→ **Try it**
Verbatim reproduction of the entries is required; images must be omitted.

→ **Supplied records**
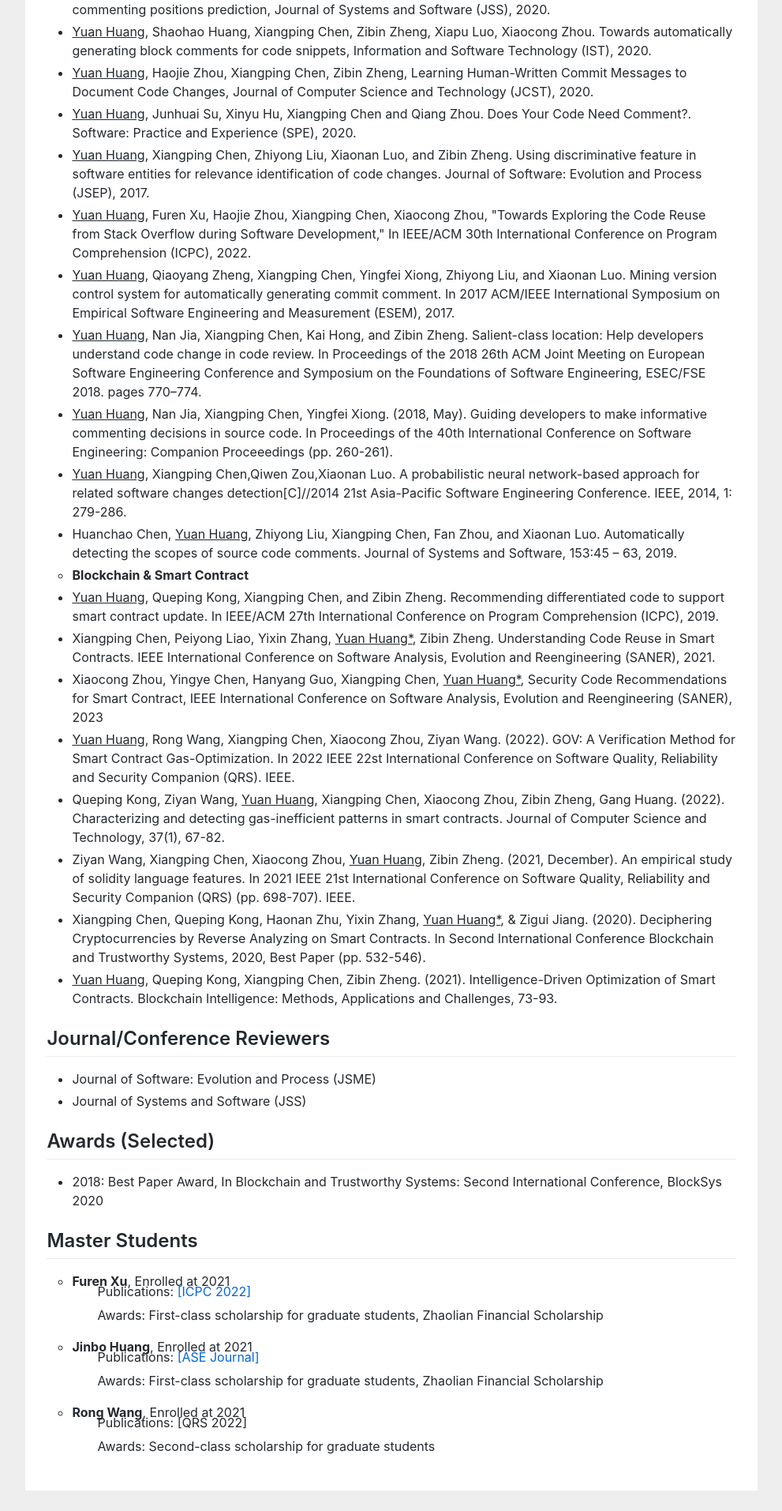
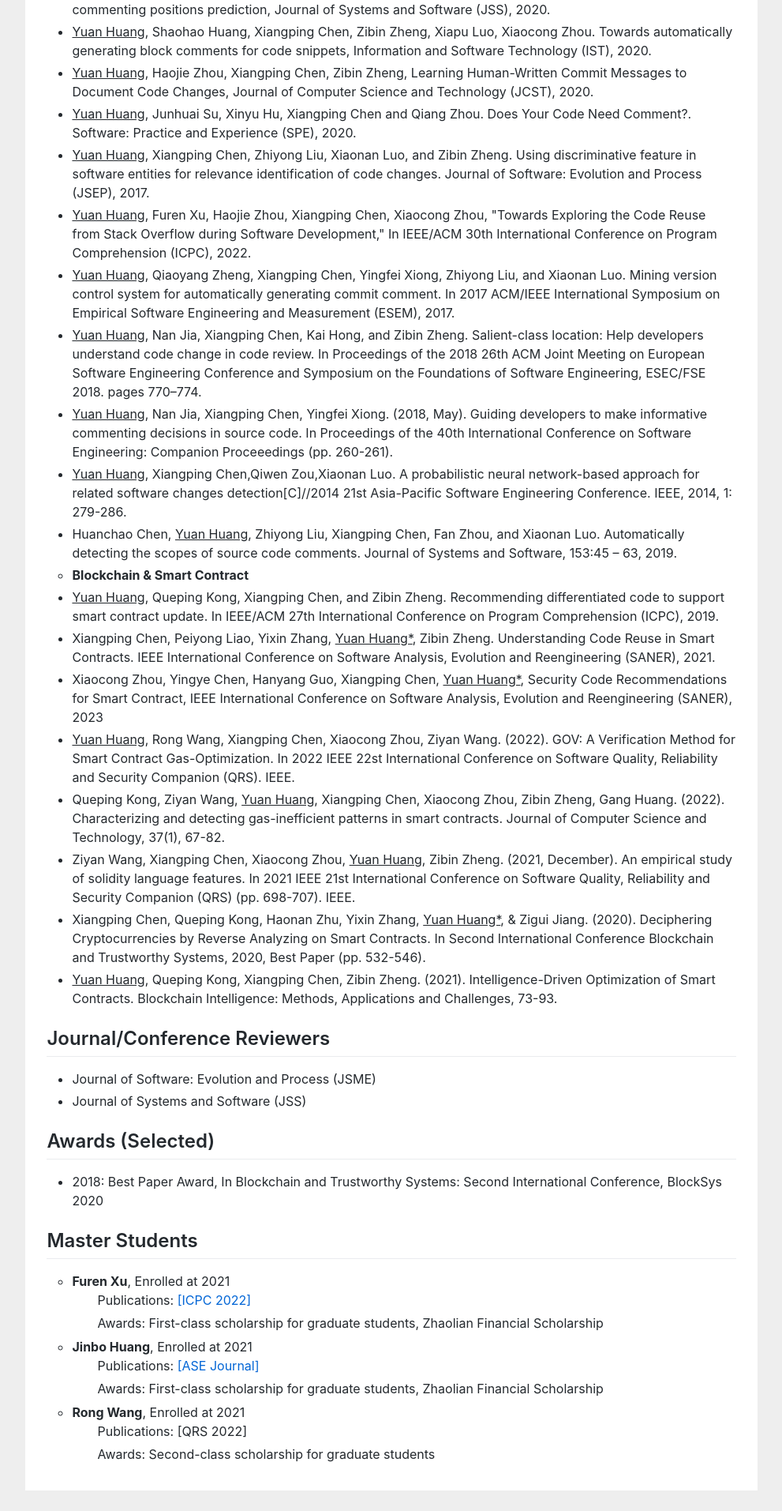
Before and after one commit to huangyuan-hy/huangyuan-hy.github.io, a Jekyll site: the page index.html, which Jekyll copies as it is, in a window 1280 px wide. Shown: the part 1211-3124 px from the top of the page at 79% size, without its empty margins (144-1135 px from the left). Built offline with Jekyll 4.4.1, drawn with Linux system fonts in a browser that asks for light colours.

Commit message:
Update index.html

```diff
--- a/index.html
+++ b/index.html
@@ -155,16 +155,16 @@ gtag('config', 'UA-158965281-1');
 				<ul>
 
 <li type="circle"><b>Furen Xu</b>, Enrolled at 2021</li>
-    <p style="text-indent:2em; line-height:3px;">Publications: <a href="https://dl.acm.org/doi/abs/10.1145/3524610.3527923">[ICPC 2022]</a></p>
-	<p style="text-indent:2em;">Awards: First-class scholarship for graduate students, Zhaolian Financial Scholarship</p>
+    <p style="text-indent:2em;">Publications: <a href="https://dl.acm.org/doi/abs/10.1145/3524610.3527923">[ICPC 2022]</a></p>
+	<p style="text-indent:2em; line-height:3px;">Awards: First-class scholarship for graduate students, Zhaolian Financial Scholarship</p>
 
 <li type="circle"><b>Jinbo Huang</b>, Enrolled at 2021</li>
-    <p style="text-indent:2em; line-height:3px;">Publications: <a href="https://link.springer.com/article/10.1007/s10515-022-00374-6">[ASE Journal]</a></p>
-   <p style="text-indent:2em;"> Awards: First-class scholarship for graduate students, Zhaolian Financial Scholarship	</p>
+    <p style="text-indent:2em;">Publications: <a href="https://link.springer.com/article/10.1007/s10515-022-00374-6">[ASE Journal]</a></p>
+   <p style="text-indent:2em; line-height:3px;"> Awards: First-class scholarship for graduate students, Zhaolian Financial Scholarship	</p>
 
 <li type="circle"><b>Rong Wang</b>, Enrolled at 2021</li>
-    <p style="text-indent:2em; line-height:3px;">Publications: [QRS 2022]</p>
-    <p style="text-indent:2em;">Awards: Second-class scholarship for graduate students</p>
+    <p style="text-indent:2em;">Publications: [QRS 2022]</p>
+    <p style="text-indent:2em; line-height:3px;">Awards: Second-class scholarship for graduate students</p>
 
 				</ul>
 
```
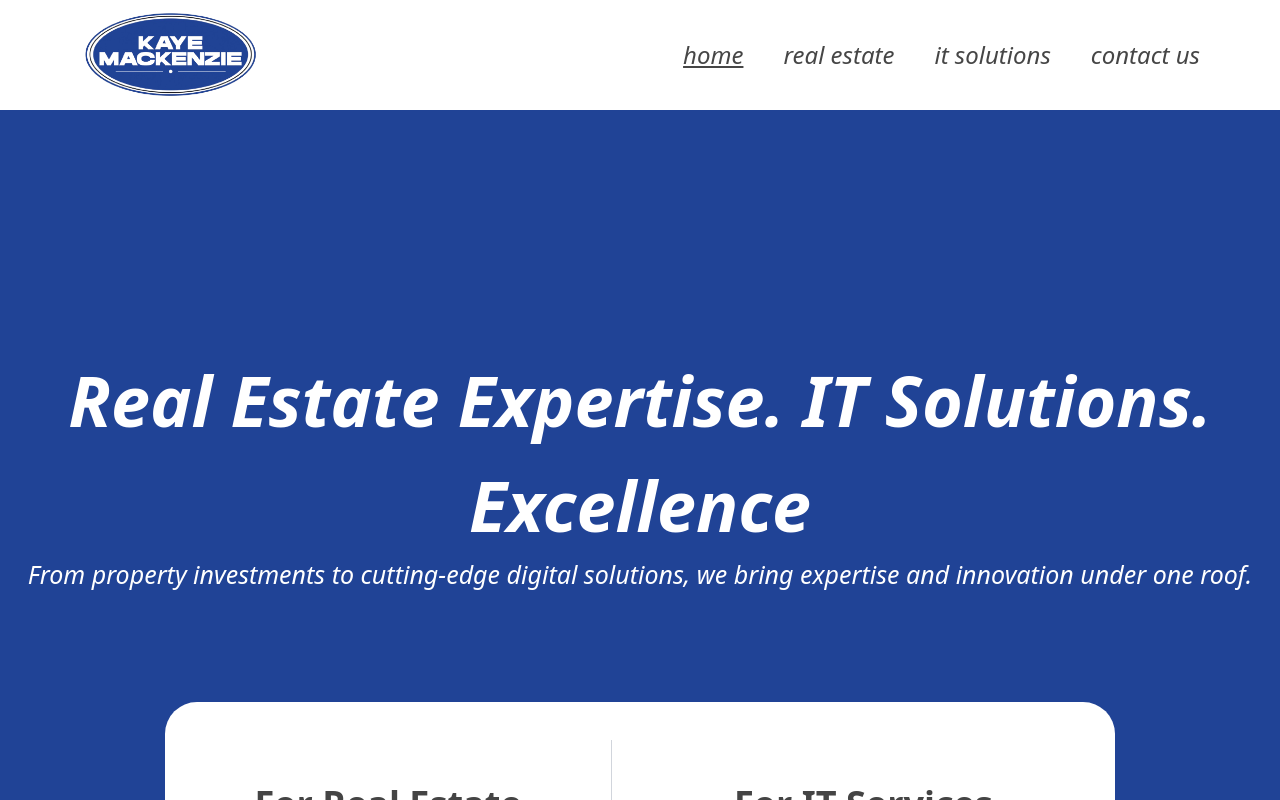
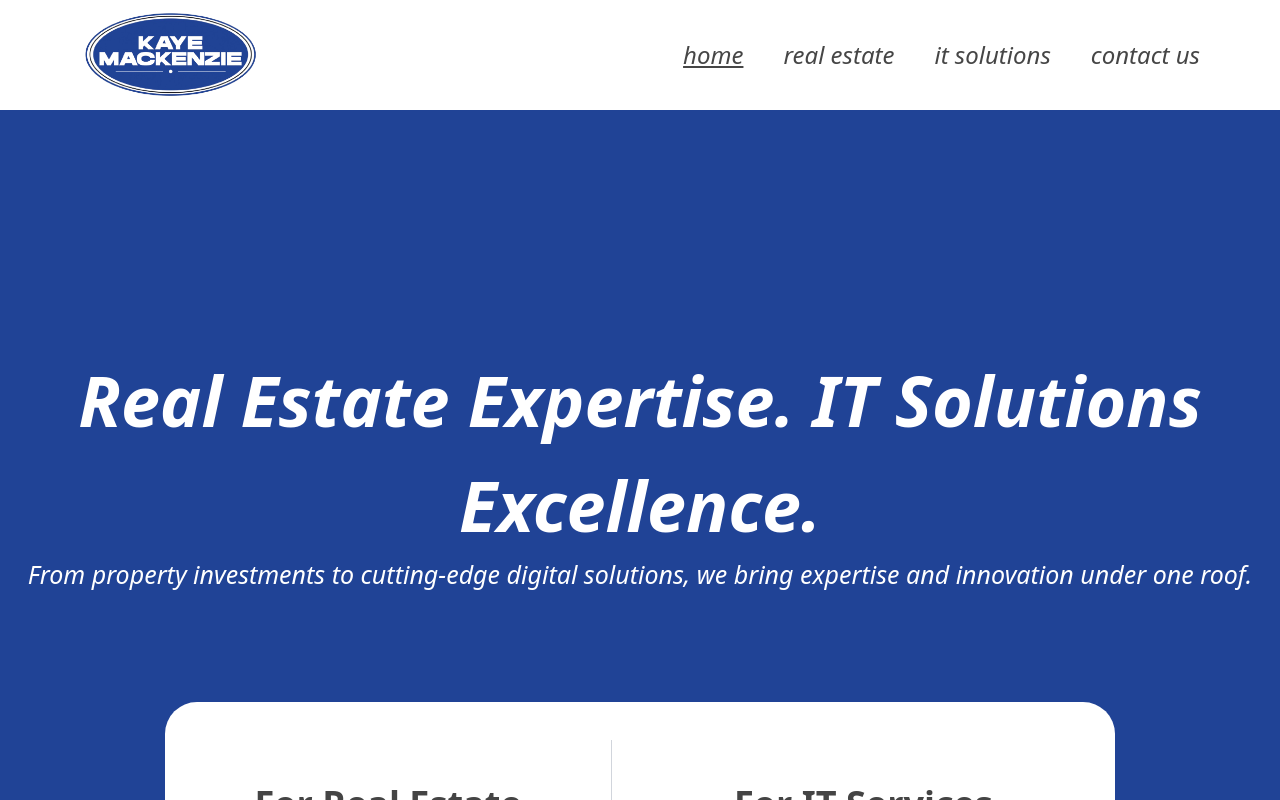
Before and after one commit to sssoban/kaye-mackenzie, a React (Vite) app: page / in a window 1280 px wide. Shown: the top 800 px of the page. Built offline with nearby package versions, Linux system fonts and the light colour scheme.

Commit message:
Text change

```diff
--- a/src/components/homepage/FrontSection.jsx
+++ b/src/components/homepage/FrontSection.jsx
@@ -10,8 +10,7 @@ const FrontSection = () => {
         • Real Estate Expertise <br className="sm:hidden"/> • IT Solutions Excellence
       </p>
       <p className="hidden sm:flex font-bold italic text-[70px]">
-        Real Estate Expertise. IT Solutions.
-        Excellence
+        Real Estate Expertise. IT Solutions Excellence.
       </p>
       <p className="italic text-2xl sm:text-[25px] font-lato">
         From property investments to cutting-edge digital solutions, we bring
```
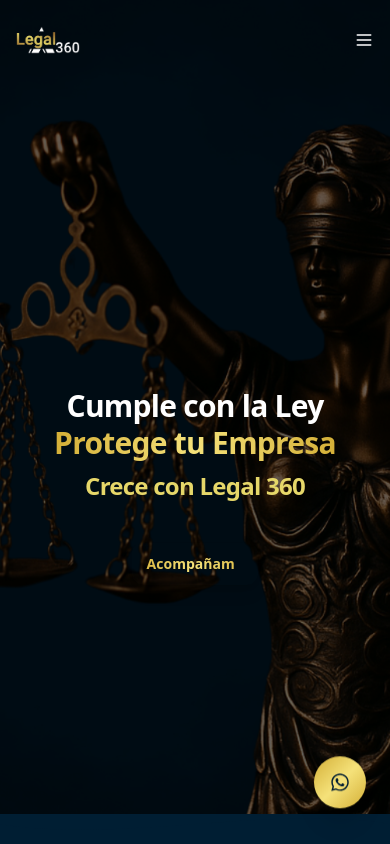
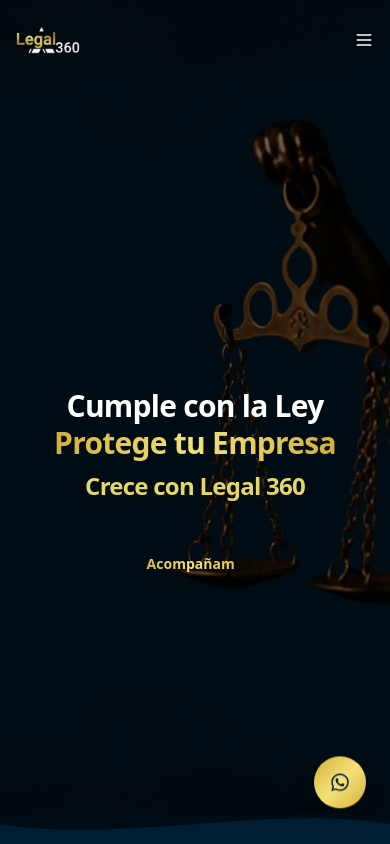
Before and after one commit to sazaba/legal360, a React (Vite) app: page / in a window 390 px wide. Shown: the top 844 px of the page. Built offline with nearby package versions, Linux system fonts and the light colour scheme.

Commit message:
responsive

```diff
--- a/src/pages/Hero.jsx
+++ b/src/pages/Hero.jsx
@@ -17,16 +17,25 @@ const Hero = () => {
 
   return (
     <section
-      className="relative min-h-screen bg-no-repeat bg-cover overflow-hidden "
+      className="relative min-h-screen overflow-hidden"
       style={{
-        backgroundImage: `url(${estatua})`,
         backgroundPosition: isMobile ? '70% center' : 'center',
-        backgroundAttachment: isMobile ? 'scroll' : 'fixed',
+        backgroundAttachment: isMobile ? 'scroll' : 'fixed'
       }}
     >
-      <div className="absolute inset-0 bg-black opacity-60 z-0" />
+      {/* Imagen con lazy loading */}
+      <img
+        src={estatua}
+        alt="Fondo Hero"
+        loading="lazy"
+        className="absolute inset-0 w-full h-full object-cover z-0"
+      />
 
-      <div className="relative z-10 w-full max-w-screen-xl mx-auto min-h-screen flex flex-col md:flex-row items-center justify-center md:justify-between px-4 sm:px-8 md:px-20 gap-6">
+      {/* Capa oscura sobre la imagen */}
+      <div className="absolute inset-0 bg-black opacity-60 z-10" />
+
+      {/* Contenido principal */}
+      <div className="relative z-20 w-full max-w-screen-xl mx-auto min-h-screen flex flex-col md:flex-row items-center justify-center md:justify-between px-4 sm:px-8 md:px-20 gap-6">
         <div className="text-center md:text-left max-w-2xl space-y-6 pt-32 md:pt-20">
           <div className="w-full px-6 py-8 flex flex-col items-center md:items-start gap-4">
             <h1 className="text-white text-3xl sm:text-4xl md:text-5xl font-extrabold leading-tight tracking-tight">
@@ -80,6 +89,7 @@ const Hero = () => {
         )}
       </div>
 
+      {/* Onda inferior decorativa */}
       <div className="absolute bottom-0 left-0 w-full overflow-hidden z-20 leading-none">
         <svg viewBox="0 0 500 150" preserveAspectRatio="none" className="w-full h-[30px]">
           <path
@@ -89,6 +99,7 @@ const Hero = () => {
         </svg>
       </div>
 
+      {/* Botón flotante de WhatsApp */}
       <a
         href="https://wa.link/twbzum"
         target="_blank"
```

→ **Reply**
Before and after one commit to huangyuan-hy/huangyuan-hy.github.io, a Jekyll site: the page index.html, which Jekyll copies as it is, in a window 1280 px wide. Shown: the part 1211-3124 px from the top of the page at 79% size, without its empty margins (144-1135 px from the left). Built offline with Jekyll 4.4.1, drawn with Linux system fonts in a browser that asks for light colours.

Commit message:
Update index.html

```diff
--- a/index.html
+++ b/index.html
@@ -155,16 +155,16 @@ gtag('config', 'UA-158965281-1');
 				<ul>
 
 <li type="circle"><b>Furen Xu</b>, Enrolled at 2021</li>
-    <p style="text-indent:2em; line-height:3px;">Publications: <a href="https://dl.acm.org/doi/abs/10.1145/3524610.3527923">[ICPC 2022]</a></p>
-	<p style="text-indent:2em;">Awards: First-class scholarship for graduate students, Zhaolian Financial Scholarship</p>
+    <p style="text-indent:2em;">Publications: <a href="https://dl.acm.org/doi/abs/10.1145/3524610.3527923">[ICPC 2022]</a></p>
+	<p style="text-indent:2em; line-height:3px;">Awards: First-class scholarship for graduate students, Zhaolian Financial Scholarship</p>
 
 <li type="circle"><b>Jinbo Huang</b>, Enrolled at 2021</li>
-    <p style="text-indent:2em; line-height:3px;">Publications: <a href="https://link.springer.com/article/10.1007/s10515-022-00374-6">[ASE Journal]</a></p>
-   <p style="text-indent:2em;"> Awards: First-class scholarship for graduate students, Zhaolian Financial Scholarship	</p>
+    <p style="text-indent:2em;">Publications: <a href="https://link.springer.com/article/10.1007/s10515-022-00374-6">[ASE Journal]</a></p>
+   <p style="text-indent:2em; line-height:3px;"> Awards: First-class scholarship for graduate students, Zhaolian Financial Scholarship	</p>
 
 <li type="circle"><b>Rong Wang</b>, Enrolled at 2021</li>
-    <p style="text-indent:2em; line-height:3px;">Publications: [QRS 2022]</p>
-    <p style="text-indent:2em;">Awards: Second-class scholarship for graduate students</p>
+    <p style="text-indent:2em;">Publications: [QRS 2022]</p>
+    <p style="text-indent:2em; line-height:3px;">Awards: Second-class scholarship for graduate students</p>
 
 				</ul>
 
```
Before and after one commit to sssoban/kaye-mackenzie, a React (Vite) app: page / in a window 1280 px wide. Shown: the top 800 px of the page. Built offline with nearby package versions, Linux system fonts and the light colour scheme.

Commit message:
Text change

```diff
--- a/src/components/homepage/FrontSection.jsx
+++ b/src/components/homepage/FrontSection.jsx
@@ -10,8 +10,7 @@ const FrontSection = () => {
         • Real Estate Expertise <br className="sm:hidden"/> • IT Solutions Excellence
       </p>
       <p className="hidden sm:flex font-bold italic text-[70px]">
-        Real Estate Expertise. IT Solutions.
-        Excellence
+        Real Estate Expertise. IT Solutions Excellence.
       </p>
       <p className="italic text-2xl sm:text-[25px] font-lato">
         From property investments to cutting-edge digital solutions, we bring
```
Before and after one commit to sazaba/legal360, a React (Vite) app: page / in a window 390 px wide. Shown: the top 844 px of the page. Built offline with nearby package versions, Linux system fonts and the light colour scheme.

Commit message:
responsive

```diff
--- a/src/pages/Hero.jsx
+++ b/src/pages/Hero.jsx
@@ -17,16 +17,25 @@ const Hero = () => {
 
   return (
     <section
-      className="relative min-h-screen bg-no-repeat bg-cover overflow-hidden "
+      className="relative min-h-screen overflow-hidden"
       style={{
-        backgroundImage: `url(${estatua})`,
         backgroundPosition: isMobile ? '70% center' : 'center',
-        backgroundAttachment: isMobile ? 'scroll' : 'fixed',
+        backgroundAttachment: isMobile ? 'scroll' : 'fixed'
       }}
     >
-      <div className="absolute inset-0 bg-black opacity-60 z-0" />
+      {/* Imagen con lazy loading */}
+      <img
+        src={estatua}
+        alt="Fondo Hero"
+        loading="lazy"
+        className="absolute inset-0 w-full h-full object-cover z-0"
+      />
 
-      <div className="relative z-10 w-full max-w-screen-xl mx-auto min-h-screen flex flex-col md:flex-row items-center justify-center md:justify-between px-4 sm:px-8 md:px-20 gap-6">
+      {/* Capa oscura sobre la imagen */}
+      <div className="absolute inset-0 bg-black opacity-60 z-10" />
+
+      {/* Contenido principal */}
+      <div className="relative z-20 w-full max-w-screen-xl mx-auto min-h-screen flex flex-col md:flex-row items-center justify-center md:justify-between px-4 sm:px-8 md:px-20 gap-6">
         <div className="text-center md:text-left max-w-2xl space-y-6 pt-32 md:pt-20">
           <div className="w-full px-6 py-8 flex flex-col items-center md:items-start gap-4">
             <h1 className="text-white text-3xl sm:text-4xl md:text-5xl font-extrabold leading-tight tracking-tight">
@@ -80,6 +89,7 @@ const Hero = () => {
         )}
       </div>
 
+      {/* Onda inferior decorativa */}
       <div className="absolute bottom-0 left-0 w-full overflow-hidden z-20 leading-none">
         <svg viewBox="0 0 500 150" preserveAspectRatio="none" className="w-full h-[30px]">
           <path
@@ -89,6 +99,7 @@ const Hero = () => {
         </svg>
       </div>
 
+      {/* Botón flotante de WhatsApp */}
       <a
         href="https://wa.link/twbzum"
         target="_blank"
```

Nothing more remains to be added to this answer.